Directions: Report the number of lines in the data below where the string "bootstrap" shows up, and only that number.

(Code change snippets)
-- -- --

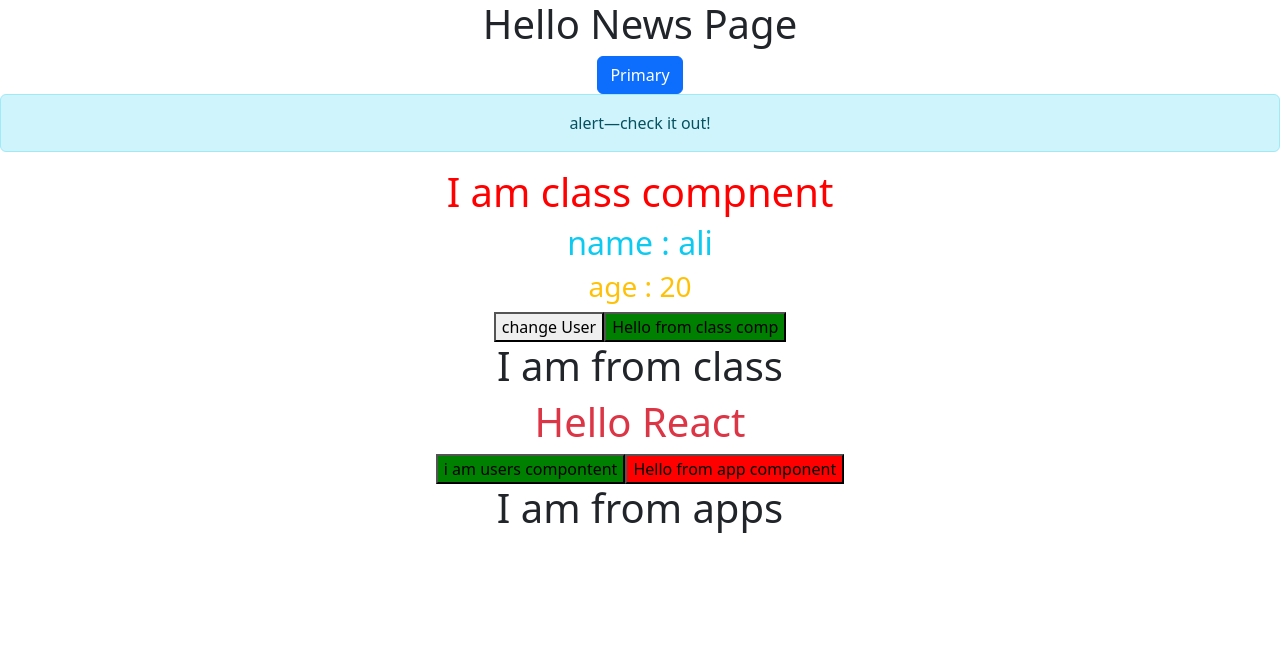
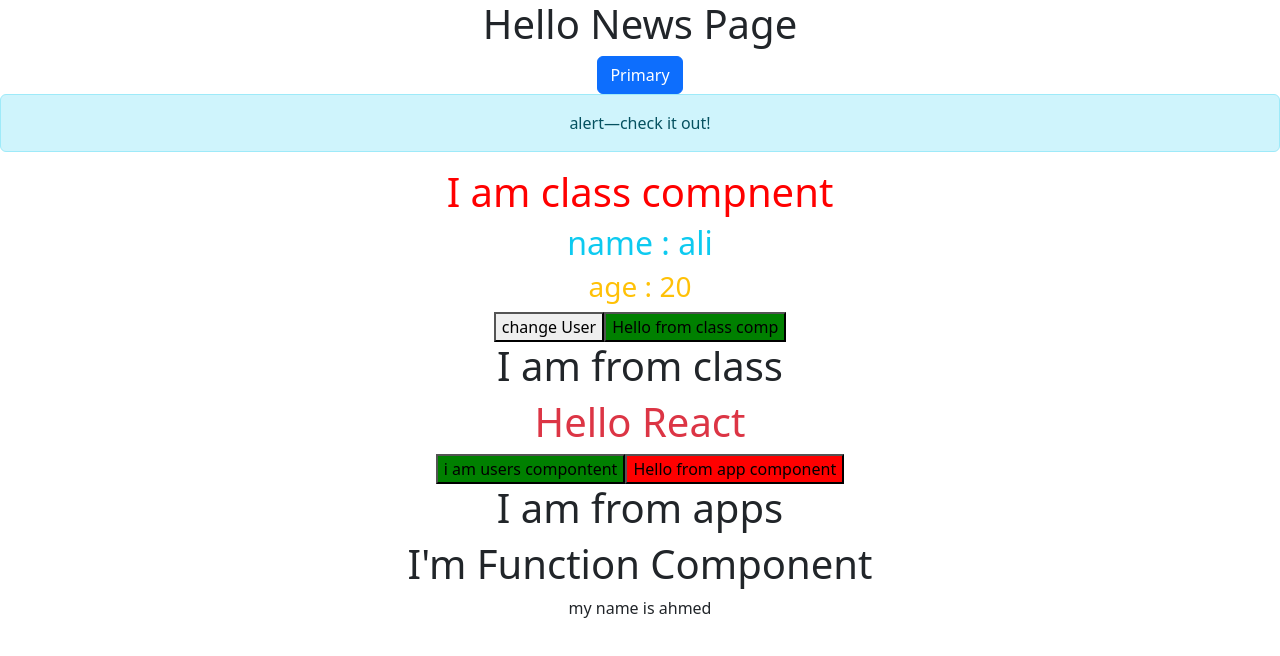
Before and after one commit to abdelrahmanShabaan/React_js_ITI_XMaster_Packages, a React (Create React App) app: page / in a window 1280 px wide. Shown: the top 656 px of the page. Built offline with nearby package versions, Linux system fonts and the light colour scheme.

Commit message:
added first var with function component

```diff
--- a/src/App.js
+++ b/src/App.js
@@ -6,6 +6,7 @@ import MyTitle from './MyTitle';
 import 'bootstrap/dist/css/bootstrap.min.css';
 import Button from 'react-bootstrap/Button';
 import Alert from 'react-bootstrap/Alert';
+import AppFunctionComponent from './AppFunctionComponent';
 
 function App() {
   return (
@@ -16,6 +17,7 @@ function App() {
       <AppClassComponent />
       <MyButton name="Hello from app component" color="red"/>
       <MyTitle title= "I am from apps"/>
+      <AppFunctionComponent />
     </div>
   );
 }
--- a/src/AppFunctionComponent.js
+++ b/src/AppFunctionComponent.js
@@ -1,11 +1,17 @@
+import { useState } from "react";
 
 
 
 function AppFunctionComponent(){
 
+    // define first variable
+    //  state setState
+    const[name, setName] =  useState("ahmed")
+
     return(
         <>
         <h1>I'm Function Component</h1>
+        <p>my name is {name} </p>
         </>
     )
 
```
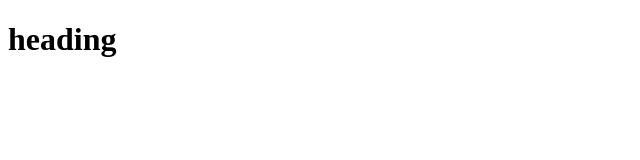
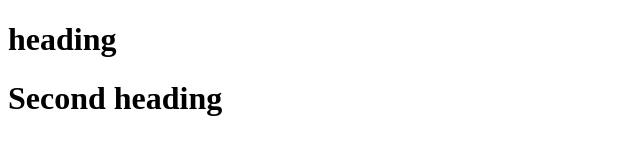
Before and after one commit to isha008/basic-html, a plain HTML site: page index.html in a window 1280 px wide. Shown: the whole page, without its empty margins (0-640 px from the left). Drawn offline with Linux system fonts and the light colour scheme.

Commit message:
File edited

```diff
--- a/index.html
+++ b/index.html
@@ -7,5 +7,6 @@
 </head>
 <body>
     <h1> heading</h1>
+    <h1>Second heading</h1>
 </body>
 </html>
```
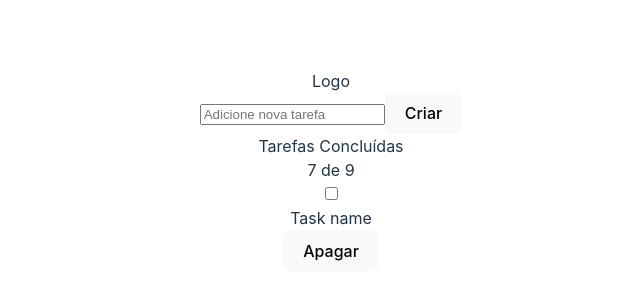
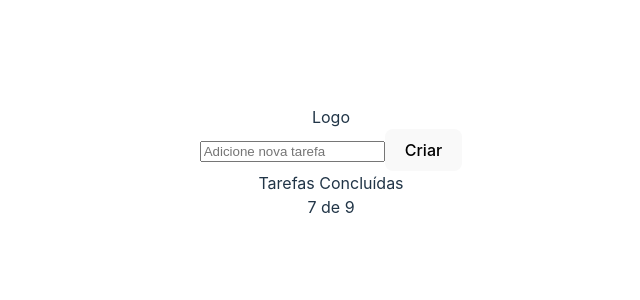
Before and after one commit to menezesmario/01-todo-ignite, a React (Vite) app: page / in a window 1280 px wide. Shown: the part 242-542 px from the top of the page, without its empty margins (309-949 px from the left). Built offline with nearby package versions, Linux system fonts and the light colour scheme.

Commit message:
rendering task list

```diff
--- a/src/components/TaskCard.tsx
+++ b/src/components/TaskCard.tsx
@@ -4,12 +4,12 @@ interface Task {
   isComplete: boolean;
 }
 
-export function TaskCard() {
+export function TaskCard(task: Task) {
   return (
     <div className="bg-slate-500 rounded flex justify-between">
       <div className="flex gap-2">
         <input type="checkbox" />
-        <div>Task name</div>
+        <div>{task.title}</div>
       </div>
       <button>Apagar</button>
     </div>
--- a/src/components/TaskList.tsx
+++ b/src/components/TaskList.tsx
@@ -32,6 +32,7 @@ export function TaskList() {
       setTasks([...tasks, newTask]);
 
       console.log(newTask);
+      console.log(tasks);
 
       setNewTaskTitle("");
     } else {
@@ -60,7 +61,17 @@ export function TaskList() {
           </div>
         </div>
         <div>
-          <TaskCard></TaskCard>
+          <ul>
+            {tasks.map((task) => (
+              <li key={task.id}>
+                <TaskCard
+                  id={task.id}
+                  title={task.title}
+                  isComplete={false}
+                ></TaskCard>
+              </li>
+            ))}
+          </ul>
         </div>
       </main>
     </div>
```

-- -- --

Solution to the problem: 3